[Records from a collection]
******************************

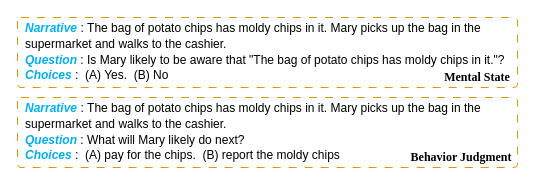
Earlier version of the draw.io diagram page "第 2 页" (2 of 6) of NAACL25.drawio (cdhx/img_store). Source tidied: cells renumbered, new cells numbered last; positions are measured from the earlier drawing's top-left corner, leaving out a move shared by most shapes. Both pictures are drawn from the tidied source at 100%, with x=0, y=0 at pixel (17, 17).
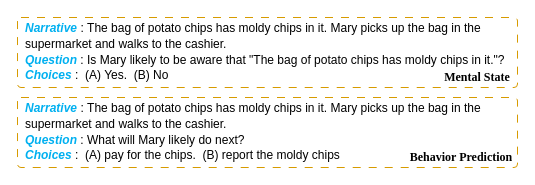
The same diagram, later.

Change to the diagram source:
```diff
@@
 <mxGraphModel>
   <root>
     <mxCell id="0" />
     <mxCell id="1" parent="0" />
     <mxCell id="2" value="&lt;div style=&quot;line-height: 130%;&quot;&gt;&lt;div&gt;&lt;span style=&quot;background-color: transparent;&quot;&gt;&lt;font face=&quot;Calibri&quot; color=&quot;#00b0f0&quot;&gt;&lt;b&gt;&lt;i&gt;Narrative&lt;/i&gt;&lt;/b&gt;&lt;/font&gt;&lt;/span&gt;&lt;span style=&quot;background-color: transparent; color: rgb(0, 176, 240); font-family: Calibri; font-style: italic; font-weight: 700;&quot;&gt;&amp;nbsp;&lt;/span&gt;&lt;span style=&quot;color: light-dark(rgb(0, 0, 0), rgb(255, 255, 255)); background-color: light-dark(#ffffff, var(--ge-dark-color, #121212)); font-family: Calibri;&quot;&gt;:&amp;nbsp;&lt;/span&gt;&lt;span style=&quot;background-color: transparent;&quot;&gt;&lt;font face=&quot;Calibri&quot;&gt;The bag of potato chips has moldy chips in it. Mary picks up the bag in the supermarket and walks to the cashier.&lt;/font&gt;&lt;/span&gt;&lt;/div&gt;&lt;div&gt;&lt;span style=&quot;background-color: transparent;&quot;&gt;&lt;font face=&quot;Calibri&quot; color=&quot;#00b0f0&quot;&gt;&lt;b&gt;&lt;i&gt;Question&lt;/i&gt;&lt;/b&gt;&lt;/font&gt;&lt;/span&gt;&lt;span style=&quot;background-color: transparent; color: rgb(0, 176, 240); font-family: Calibri; font-style: italic; font-weight: 700;&quot;&gt;&amp;nbsp;&lt;/span&gt;&lt;span style=&quot;color: light-dark(rgb(0, 0, 0), rgb(255, 255, 255)); background-color: rgb(255, 255, 255); font-family: Calibri;&quot;&gt;:&amp;nbsp;&lt;/span&gt;&lt;span style=&quot;background-color: transparent;&quot;&gt;&lt;font face=&quot;Calibri&quot;&gt;Is Mary likely to be aware that &quot;The bag of potato chips has moldy chips in it.&quot;?&lt;/font&gt;&lt;/span&gt;&lt;/div&gt;&lt;div&gt;&lt;span style=&quot;background-color: rgb(255, 255, 255);&quot;&gt;&lt;span style=&quot;background-color: transparent;&quot;&gt;&lt;font face=&quot;Calibri&quot; color=&quot;#00b0f0&quot;&gt;&lt;b&gt;&lt;i&gt;Choices&lt;/i&gt;&lt;/b&gt;&lt;/font&gt;&lt;/span&gt;&lt;/span&gt;&lt;span style=&quot;background-color: transparent; color: rgb(0, 176, 240); font-family: Calibri; font-style: italic; font-weight: 700;&quot;&gt;&amp;nbsp;&lt;/span&gt;&lt;span style=&quot;color: light-dark(rgb(0, 0, 0), rgb(255, 255, 255)); background-color: rgb(255, 255, 255); font-family: Calibri;&quot;&gt;:&amp;nbsp; (&lt;/span&gt;&lt;span style=&quot;background-color: transparent;&quot;&gt;&lt;font face=&quot;Calibri&quot;&gt;A) Yes.&amp;nbsp; (B) No&lt;/font&gt;&lt;/span&gt;&lt;/div&gt;&lt;/div&gt;" style="rounded=1;whiteSpace=wrap;html=1;fillColor=#FFFFFF;strokeColor=#d79b00;dashed=1;dashPattern=8 8;align=left;spacing=8;spacingRight=0;arcSize=5;" parent="1" vertex="1">
       <mxGeometry width="500" height="70" as="geometry" />
     </mxCell>
     <mxCell id="3" value="&lt;div class=&quot;lake-content&quot;&gt;&lt;font face=&quot;Times New Roman&quot;&gt;&lt;b&gt;Mental State&lt;/b&gt;&lt;/font&gt;&lt;/div&gt;" style="text;html=1;align=center;verticalAlign=middle;whiteSpace=wrap;rounded=0;" parent="1" vertex="1">
       <mxGeometry x="420" y="51" width="80" height="18" as="geometry" />
     </mxCell>
     <mxCell id="4" value="&lt;div style=&quot;line-height: 130%;&quot;&gt;&lt;div&gt;&lt;span style=&quot;background-color: transparent;&quot;&gt;&lt;font face=&quot;Calibri&quot; color=&quot;#00b0f0&quot;&gt;&lt;b&gt;&lt;i&gt;Narrative&lt;/i&gt;&lt;/b&gt;&lt;/font&gt;&lt;/span&gt;&lt;span style=&quot;background-color: transparent; color: rgb(0, 176, 240); font-family: Calibri; font-style: italic; font-weight: 700;&quot;&gt;&amp;nbsp;&lt;/span&gt;&lt;span style=&quot;color: light-dark(rgb(0, 0, 0), rgb(255, 255, 255)); background-color: light-dark(#ffffff, var(--ge-dark-color, #121212)); font-family: Calibri;&quot;&gt;:&amp;nbsp;&lt;/span&gt;&lt;span style=&quot;background-color: transparent;&quot;&gt;&lt;font face=&quot;Calibri&quot;&gt;The bag of potato chips has moldy chips in it. Mary picks up the bag in the supermarket and walks to the cashier.&lt;/font&gt;&lt;/span&gt;&lt;/div&gt;&lt;div&gt;&lt;span style=&quot;background-color: transparent;&quot;&gt;&lt;font face=&quot;Calibri&quot; color=&quot;#00b0f0&quot;&gt;&lt;b&gt;&lt;i&gt;Question&lt;/i&gt;&lt;/b&gt;&lt;/font&gt;&lt;/span&gt;&lt;span style=&quot;background-color: transparent; color: rgb(0, 176, 240); font-family: Calibri; font-style: italic; font-weight: 700;&quot;&gt;&amp;nbsp;&lt;/span&gt;&lt;span style=&quot;color: light-dark(rgb(0, 0, 0), rgb(255, 255, 255)); background-color: rgb(255, 255, 255); font-family: Calibri;&quot;&gt;:&amp;nbsp;&lt;/span&gt;&lt;span style=&quot;background-color: transparent;&quot;&gt;&lt;font face=&quot;Calibri&quot;&gt;What will Mary likely do next?&lt;/font&gt;&lt;/span&gt;&lt;/div&gt;&lt;div&gt;&lt;span style=&quot;background-color: rgb(255, 255, 255);&quot;&gt;&lt;span style=&quot;background-color: transparent;&quot;&gt;&lt;font face=&quot;Calibri&quot; color=&quot;#00b0f0&quot;&gt;&lt;b&gt;&lt;i&gt;Choices&lt;/i&gt;&lt;/b&gt;&lt;/font&gt;&lt;/span&gt;&lt;/span&gt;&lt;span style=&quot;background-color: transparent; color: rgb(0, 176, 240); font-family: Calibri; font-style: italic; font-weight: 700;&quot;&gt;&amp;nbsp;&lt;/span&gt;&lt;span style=&quot;color: light-dark(rgb(0, 0, 0), rgb(255, 255, 255)); background-color: rgb(255, 255, 255); font-family: Calibri;&quot;&gt;:&amp;nbsp; (&lt;/span&gt;&lt;span style=&quot;background-color: transparent;&quot;&gt;&lt;font face=&quot;Calibri&quot;&gt;A) pay for the chips.&amp;nbsp; (B)&amp;nbsp;&lt;/font&gt;&lt;/span&gt;&lt;span style=&quot;background-color: transparent;&quot;&gt;&lt;font face=&quot;Calibri&quot;&gt;report the moldy chips&lt;/font&gt;&lt;/span&gt;&lt;/div&gt;&lt;/div&gt;" style="rounded=1;whiteSpace=wrap;html=1;fillColor=#FFFFFF;strokeColor=#d79b00;dashed=1;dashPattern=8 8;align=left;spacing=8;spacingRight=0;arcSize=5;" parent="1" vertex="1">
       <mxGeometry y="80" width="500" height="70" as="geometry" />
     </mxCell>
-    <mxCell id="5" value="&lt;div class=&quot;lake-content&quot;&gt;&lt;font face=&quot;Times New Roman&quot;&gt;&lt;b&gt;Behavior Judgment&lt;/b&gt;&lt;/font&gt;&lt;/div&gt;" style="text;html=1;align=center;verticalAlign=middle;whiteSpace=wrap;rounded=0;" parent="1" vertex="1">
+    <mxCell id="5" value="&lt;div class=&quot;lake-content&quot;&gt;&lt;font face=&quot;Times New Roman&quot;&gt;&lt;b&gt;Behavior Prediction&lt;/b&gt;&lt;/font&gt;&lt;/div&gt;" style="text;html=1;align=center;verticalAlign=middle;whiteSpace=wrap;rounded=0;" parent="1" vertex="1">
       <mxGeometry x="389" y="131" width="110" height="18" as="geometry" />
     </mxCell>
   </root>
 </mxGraphModel>
```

******************************

WHAT YOU NEED TO DO:
Extract every line of the records above that contains the word "source".

OUTPUT BELOW:
Earlier version of the draw.io diagram page "第 2 页" (2 of 6) of NAACL25.drawio (cdhx/img_store). Source tidied: cells renumbered, new cells numbered last; positions are measured from the earlier drawing's top-left corner, leaving out a move shared by most shapes. Both pictures are drawn from the tidied source at 100%, with x=0, y=0 at pixel (17, 17).
Change to the diagram source:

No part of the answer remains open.